By continuing to browse our site you agree to our use of cookies and our Privacy Policy.

Why Suffering?

The Universal Pattern

Why Suffering?
Tuesday, April 14, 2020

Sooner or later, the heart of everybody’s spiritual problem is “What do we do with our pain? Why is there evil? Why is there suffering?” Job begs God for an answer to this mystery, and he can’t get one. He only begins to trust when he no longer feels ignored, when he knows that God is taking him seriously and that he is “part of the conversation” (see Job 42). When Jesus later becomes the answer in his own passion, death, and resurrection, he discovers what Job finally experienced: in the midst of suffering, God can be trusted. The world is still safe, coherent, and even blessed.

We are “saved” by being addressed and included in a cosmic conversation. We do not really need answers; we need only to be taken seriously as part of the dialogue. But we usually only know this in hindsight after the suffering and the struggle. It cannot be known beforehand, not theoretically or theologically. Our knowledge of God is participatory. God refuses to be intellectually “thought,” and is only known in the passion and pain of it all, when the issues become soul-sized and worthy of us.
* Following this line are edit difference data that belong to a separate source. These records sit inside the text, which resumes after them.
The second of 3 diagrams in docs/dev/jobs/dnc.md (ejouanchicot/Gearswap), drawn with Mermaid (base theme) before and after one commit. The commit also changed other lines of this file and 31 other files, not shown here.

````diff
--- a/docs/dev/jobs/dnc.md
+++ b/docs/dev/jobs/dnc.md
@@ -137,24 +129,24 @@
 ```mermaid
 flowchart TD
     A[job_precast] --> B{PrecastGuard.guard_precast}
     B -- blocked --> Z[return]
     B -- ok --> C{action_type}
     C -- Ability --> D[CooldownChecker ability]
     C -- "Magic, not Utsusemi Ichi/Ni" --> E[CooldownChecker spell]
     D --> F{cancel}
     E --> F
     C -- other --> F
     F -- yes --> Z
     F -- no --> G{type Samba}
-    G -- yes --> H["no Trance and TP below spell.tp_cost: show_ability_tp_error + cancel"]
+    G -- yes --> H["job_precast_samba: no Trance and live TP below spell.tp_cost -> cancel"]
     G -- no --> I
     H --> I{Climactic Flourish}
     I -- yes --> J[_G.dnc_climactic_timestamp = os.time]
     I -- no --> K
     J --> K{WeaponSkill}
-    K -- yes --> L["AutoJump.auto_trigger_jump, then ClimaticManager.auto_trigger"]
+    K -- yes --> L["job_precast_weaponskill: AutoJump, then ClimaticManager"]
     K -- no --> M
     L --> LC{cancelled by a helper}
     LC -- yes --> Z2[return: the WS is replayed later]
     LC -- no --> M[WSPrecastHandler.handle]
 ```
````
Jesus says, “There’s only one sign I’m going to give you: the sign of the prophet Jonah” (see Luke 11:29, Matthew 12:39, 16:4). Sooner or later, life is going to lead us (as it did Jesus) into the belly of the beast, into a situation that we can’t fix, can’t control, and can’t explain or understand. That’s where transformation most easily happens. That’s when we’re uniquely in the hands of God. Right now, it seems the whole world is in the belly of the beast together. But we are also safely held in the loving hands of God, even if we do not yet fully realize it.
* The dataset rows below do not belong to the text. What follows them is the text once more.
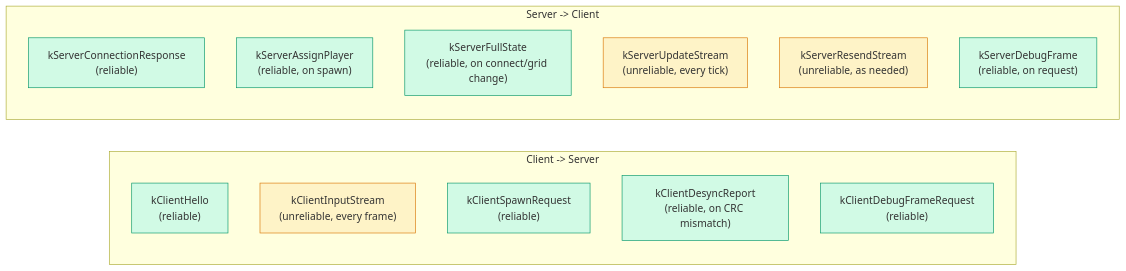
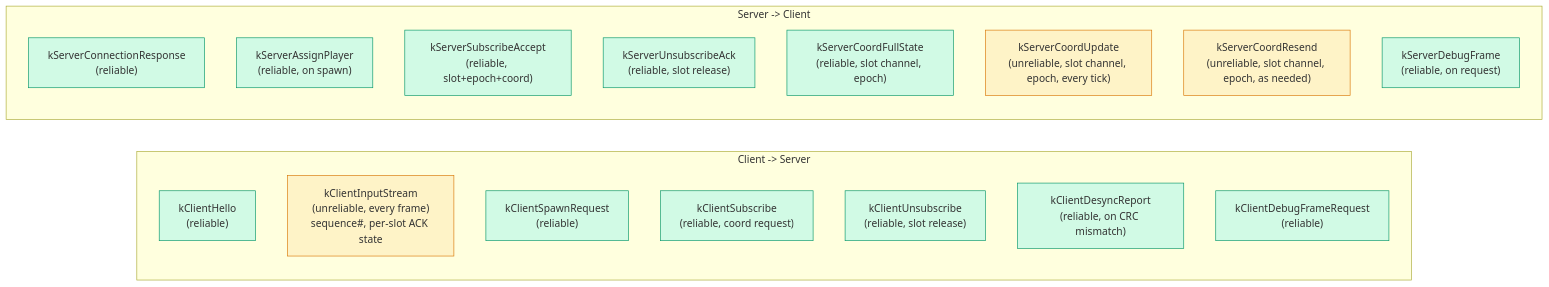
The fourth of 6 diagrams in Documents/Architecture/Network.md (DougTanner/BrokenEnginePublic), drawn with Mermaid before and after one commit. The commit also changed other lines of this file and 23 other files, not shown here.

````diff
--- a/Documents/Architecture/Network.md
+++ b/Documents/Architecture/Network.md
@@ -117,25 +128,29 @@
 ```mermaid
 %%{init: {'theme': 'default'}}%%
 graph LR
     classDef reliable fill:#d1fae5,stroke:#059669
     classDef unreliable fill:#fef3c7,stroke:#d97706
     classDef clientPkt fill:#dbeafe,stroke:#3b82f6
     classDef serverPkt fill:#fee2e2,stroke:#ef4444
 
     subgraph client_to_server ["Client -> Server"]
         kClientHello["kClientHello<br/>(reliable)"]:::reliable
-        kClientInputStream["kClientInputStream<br/>(unreliable, every frame)"]:::unreliable
+        kClientInputStream["kClientInputStream<br/>(unreliable, every frame)<br/>sequence#, per-slot ACK state"]:::unreliable
         kClientSpawnRequest["kClientSpawnRequest<br/>(reliable)"]:::reliable
+        kClientSubscribe["kClientSubscribe<br/>(reliable, coord request)"]:::reliable
+        kClientUnsubscribe["kClientUnsubscribe<br/>(reliable, slot release)"]:::reliable
         kClientDesyncReport["kClientDesyncReport<br/>(reliable, on CRC mismatch)"]:::reliable
         kClientDebugFrameRequest["kClientDebugFrameRequest<br/>(reliable)"]:::reliable
     end
 
     subgraph server_to_client ["Server -> Client"]
         kServerConnectionResponse["kServerConnectionResponse<br/>(reliable)"]:::reliable
         kServerAssignPlayer["kServerAssignPlayer<br/>(reliable, on spawn)"]:::reliable
-        kServerFullState["kServerFullState<br/>(reliable, on connect/grid change)"]:::reliable
-        kServerUpdateStream["kServerUpdateStream<br/>(unreliable, every tick)"]:::unreliable
-        kServerResendStream["kServerResendStream<br/>(unreliable, as needed)"]:::unreliable
+        kServerSubscribeAccept["kServerSubscribeAccept<br/>(reliable, slot+epoch+coord)"]:::reliable
+        kServerUnsubscribeAck["kServerUnsubscribeAck<br/>(reliable, slot release)"]:::reliable
+        kServerCoordFullState["kServerCoordFullState<br/>(reliable, slot channel, epoch)"]:::reliable
+        kServerCoordUpdate["kServerCoordUpdate<br/>(unreliable, slot channel, epoch, every tick)"]:::unreliable
+        kServerCoordResend["kServerCoordResend<br/>(unreliable, slot channel, epoch, as needed)"]:::unreliable
         kServerDebugFrame["kServerDebugFrame<br/>(reliable, on request)"]:::reliable
     end
 ```
````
All of us experience the absurd, the tragic, the nonsensical, the unjust, but we do not all experience pain in the same way, so try not to judge others too harshly for their reactions. We don’t know what has brought them to this point. However, if we could see all our wounds as the way through to their transformative effect, as Jesus did, then they would become “sacred wounds” and not something to deny, disguise, or export to others.

The genius of Jesus’ teaching is that he reveals that God uses tragedy, suffering, pain, betrayal, and death itself, not to wound or punish us, but to bring us to a Larger Identity: “Unless the single grain of wheat loses its shell, it remains just a single grain” (see John 12:24). The shell must first crack for the expanded growth to happen. In such a divine economy, everything can be transmuted, everything can be used, and nothing is wasted.

References:
Adapted from Richard Rohr with John Feister, Hope Against Darkness: The Transforming Vision of Saint Francis in an Age of Anxiety (Franciscan Media: 2001), 81–82; and

Richard Rohr, Just This (CAC Publishing: 2017), 76, 82-83.

Image credit: Wheat Field With Crows (detail), Vincent van Gogh, 1890, Van Gogh Museum, Amsterdam, Netherlands.
Inspiration for this week’s banner image: The genius of Jesus’ teaching is that he reveals that God uses tragedy, suffering, pain, betrayal, and death itself, not to wound us but, in fact, to bring us to a Larger Identity: “Unless the single grain of wheat loses its shell, it remains just a single grain” (see John 12:24). —Richard Rohr

 

FacebookTwitterEmailPrint